Problem details >> Wherever the word "look" appears in a line below, that line counts; report the total number of such lines only.

──────── Data extracts

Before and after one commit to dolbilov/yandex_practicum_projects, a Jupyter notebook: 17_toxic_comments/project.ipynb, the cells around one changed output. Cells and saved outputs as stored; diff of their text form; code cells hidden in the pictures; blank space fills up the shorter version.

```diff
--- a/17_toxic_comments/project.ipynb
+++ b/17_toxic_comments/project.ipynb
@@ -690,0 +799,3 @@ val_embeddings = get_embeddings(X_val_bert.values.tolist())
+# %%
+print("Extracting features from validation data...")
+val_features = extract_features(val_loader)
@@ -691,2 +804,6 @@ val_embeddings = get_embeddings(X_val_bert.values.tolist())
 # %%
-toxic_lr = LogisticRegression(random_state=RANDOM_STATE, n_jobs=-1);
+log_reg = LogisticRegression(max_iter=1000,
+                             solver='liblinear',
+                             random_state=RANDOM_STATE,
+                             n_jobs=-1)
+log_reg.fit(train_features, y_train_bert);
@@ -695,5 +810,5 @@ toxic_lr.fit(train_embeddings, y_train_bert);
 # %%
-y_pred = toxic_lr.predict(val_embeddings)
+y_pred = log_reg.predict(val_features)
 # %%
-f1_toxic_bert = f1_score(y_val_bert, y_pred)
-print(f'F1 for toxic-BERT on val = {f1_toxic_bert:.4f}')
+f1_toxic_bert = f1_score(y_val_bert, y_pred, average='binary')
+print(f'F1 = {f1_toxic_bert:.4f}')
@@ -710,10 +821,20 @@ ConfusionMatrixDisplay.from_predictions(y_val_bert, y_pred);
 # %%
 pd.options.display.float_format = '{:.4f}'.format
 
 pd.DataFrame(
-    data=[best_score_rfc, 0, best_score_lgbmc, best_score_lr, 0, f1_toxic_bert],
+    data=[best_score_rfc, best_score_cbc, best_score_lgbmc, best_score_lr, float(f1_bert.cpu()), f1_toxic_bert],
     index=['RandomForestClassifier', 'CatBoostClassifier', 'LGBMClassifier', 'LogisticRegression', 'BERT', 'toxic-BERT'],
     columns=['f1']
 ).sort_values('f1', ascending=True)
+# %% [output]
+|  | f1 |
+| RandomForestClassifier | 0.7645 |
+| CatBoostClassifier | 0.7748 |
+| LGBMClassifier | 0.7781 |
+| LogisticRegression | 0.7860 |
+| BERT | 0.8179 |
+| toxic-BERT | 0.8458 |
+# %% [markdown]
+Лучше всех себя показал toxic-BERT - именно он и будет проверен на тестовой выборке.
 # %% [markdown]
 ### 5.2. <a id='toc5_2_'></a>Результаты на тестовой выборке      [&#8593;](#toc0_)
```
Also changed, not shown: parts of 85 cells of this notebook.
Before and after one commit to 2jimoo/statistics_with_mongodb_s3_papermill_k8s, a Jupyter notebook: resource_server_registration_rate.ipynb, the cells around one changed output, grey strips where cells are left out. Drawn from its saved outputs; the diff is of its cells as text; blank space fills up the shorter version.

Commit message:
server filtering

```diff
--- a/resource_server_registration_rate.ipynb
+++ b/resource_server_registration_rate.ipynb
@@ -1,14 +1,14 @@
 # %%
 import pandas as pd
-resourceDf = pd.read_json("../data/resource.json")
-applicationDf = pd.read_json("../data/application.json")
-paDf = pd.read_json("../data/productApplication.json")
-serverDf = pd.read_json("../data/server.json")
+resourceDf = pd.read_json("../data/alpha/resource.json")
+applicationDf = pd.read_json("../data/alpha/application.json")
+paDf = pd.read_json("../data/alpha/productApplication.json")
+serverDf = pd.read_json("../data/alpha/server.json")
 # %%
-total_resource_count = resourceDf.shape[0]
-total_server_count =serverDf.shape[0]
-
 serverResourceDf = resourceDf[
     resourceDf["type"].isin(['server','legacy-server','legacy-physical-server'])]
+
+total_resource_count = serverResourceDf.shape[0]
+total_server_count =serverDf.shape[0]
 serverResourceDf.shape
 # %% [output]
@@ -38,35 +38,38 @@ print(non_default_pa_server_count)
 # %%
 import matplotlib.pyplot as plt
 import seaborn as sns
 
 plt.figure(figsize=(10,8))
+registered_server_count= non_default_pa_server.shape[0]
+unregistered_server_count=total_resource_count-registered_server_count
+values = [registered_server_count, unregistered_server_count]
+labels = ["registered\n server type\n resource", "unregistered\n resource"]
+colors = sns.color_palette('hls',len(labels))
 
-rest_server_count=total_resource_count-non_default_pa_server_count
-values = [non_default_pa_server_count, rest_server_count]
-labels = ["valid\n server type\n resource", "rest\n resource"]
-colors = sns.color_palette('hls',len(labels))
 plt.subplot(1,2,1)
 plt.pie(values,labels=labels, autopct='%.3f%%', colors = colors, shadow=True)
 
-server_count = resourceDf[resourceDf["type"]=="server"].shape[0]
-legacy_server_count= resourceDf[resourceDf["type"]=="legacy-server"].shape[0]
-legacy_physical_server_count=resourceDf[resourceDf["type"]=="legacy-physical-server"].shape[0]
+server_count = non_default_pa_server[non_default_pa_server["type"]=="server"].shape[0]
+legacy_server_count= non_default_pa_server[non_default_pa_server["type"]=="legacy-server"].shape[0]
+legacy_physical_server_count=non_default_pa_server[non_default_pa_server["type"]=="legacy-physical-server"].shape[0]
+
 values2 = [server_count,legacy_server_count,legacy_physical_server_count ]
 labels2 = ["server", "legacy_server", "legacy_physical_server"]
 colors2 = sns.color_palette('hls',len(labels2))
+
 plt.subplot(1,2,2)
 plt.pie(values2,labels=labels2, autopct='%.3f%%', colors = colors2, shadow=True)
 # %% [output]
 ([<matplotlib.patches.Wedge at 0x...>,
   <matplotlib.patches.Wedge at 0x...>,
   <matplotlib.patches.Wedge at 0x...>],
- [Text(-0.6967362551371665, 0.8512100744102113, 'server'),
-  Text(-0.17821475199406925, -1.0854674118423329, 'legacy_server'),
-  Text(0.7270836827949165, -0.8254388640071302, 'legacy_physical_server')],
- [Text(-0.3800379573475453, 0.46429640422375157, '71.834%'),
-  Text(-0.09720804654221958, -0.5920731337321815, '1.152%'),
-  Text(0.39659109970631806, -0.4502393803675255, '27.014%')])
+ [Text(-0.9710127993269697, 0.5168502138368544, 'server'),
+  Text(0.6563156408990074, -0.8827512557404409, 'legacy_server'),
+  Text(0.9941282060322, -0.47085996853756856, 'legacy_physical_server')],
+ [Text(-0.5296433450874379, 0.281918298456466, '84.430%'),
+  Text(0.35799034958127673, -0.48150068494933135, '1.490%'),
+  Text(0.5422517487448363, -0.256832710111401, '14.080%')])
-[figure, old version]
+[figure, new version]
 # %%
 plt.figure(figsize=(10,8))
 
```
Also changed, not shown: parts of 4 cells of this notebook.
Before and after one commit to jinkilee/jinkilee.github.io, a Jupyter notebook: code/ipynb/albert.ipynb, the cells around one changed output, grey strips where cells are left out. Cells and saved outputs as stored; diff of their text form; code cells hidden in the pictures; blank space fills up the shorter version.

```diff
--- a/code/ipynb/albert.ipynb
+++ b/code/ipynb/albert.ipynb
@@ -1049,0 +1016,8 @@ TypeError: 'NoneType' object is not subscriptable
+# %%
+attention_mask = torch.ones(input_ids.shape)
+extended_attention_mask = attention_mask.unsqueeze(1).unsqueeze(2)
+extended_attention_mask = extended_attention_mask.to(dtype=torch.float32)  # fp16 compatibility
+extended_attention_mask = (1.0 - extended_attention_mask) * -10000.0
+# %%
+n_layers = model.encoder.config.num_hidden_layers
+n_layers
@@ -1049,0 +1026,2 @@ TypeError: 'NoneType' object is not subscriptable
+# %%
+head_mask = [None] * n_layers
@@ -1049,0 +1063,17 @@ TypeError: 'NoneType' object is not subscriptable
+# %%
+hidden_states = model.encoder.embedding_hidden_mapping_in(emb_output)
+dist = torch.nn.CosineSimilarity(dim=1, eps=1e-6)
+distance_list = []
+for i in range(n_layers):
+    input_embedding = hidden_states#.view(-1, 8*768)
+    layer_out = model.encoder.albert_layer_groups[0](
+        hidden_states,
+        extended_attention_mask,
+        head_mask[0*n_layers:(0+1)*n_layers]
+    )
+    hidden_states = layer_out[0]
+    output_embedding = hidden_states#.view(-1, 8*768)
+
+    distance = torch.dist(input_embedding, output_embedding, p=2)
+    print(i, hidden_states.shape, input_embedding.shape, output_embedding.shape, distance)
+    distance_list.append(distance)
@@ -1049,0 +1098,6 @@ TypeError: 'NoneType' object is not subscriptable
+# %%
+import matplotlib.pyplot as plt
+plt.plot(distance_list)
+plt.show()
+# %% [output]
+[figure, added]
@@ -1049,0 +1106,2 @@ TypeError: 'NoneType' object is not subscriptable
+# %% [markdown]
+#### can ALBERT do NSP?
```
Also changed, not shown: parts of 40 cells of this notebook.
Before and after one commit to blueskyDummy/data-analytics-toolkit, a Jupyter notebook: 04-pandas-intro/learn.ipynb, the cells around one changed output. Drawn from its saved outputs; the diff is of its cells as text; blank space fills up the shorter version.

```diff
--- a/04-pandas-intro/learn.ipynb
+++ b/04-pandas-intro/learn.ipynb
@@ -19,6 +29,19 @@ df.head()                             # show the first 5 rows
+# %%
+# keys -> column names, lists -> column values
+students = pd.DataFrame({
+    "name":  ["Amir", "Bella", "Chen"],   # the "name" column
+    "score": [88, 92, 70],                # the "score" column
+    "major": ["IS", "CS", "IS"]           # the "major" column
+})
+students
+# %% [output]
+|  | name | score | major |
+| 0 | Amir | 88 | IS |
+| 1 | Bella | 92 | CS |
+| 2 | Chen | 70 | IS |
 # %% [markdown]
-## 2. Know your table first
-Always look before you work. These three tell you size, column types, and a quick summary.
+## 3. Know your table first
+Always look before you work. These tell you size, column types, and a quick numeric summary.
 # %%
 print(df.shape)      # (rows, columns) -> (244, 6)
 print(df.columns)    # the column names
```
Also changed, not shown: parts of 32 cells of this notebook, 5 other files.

────────────────

Final answer >> 2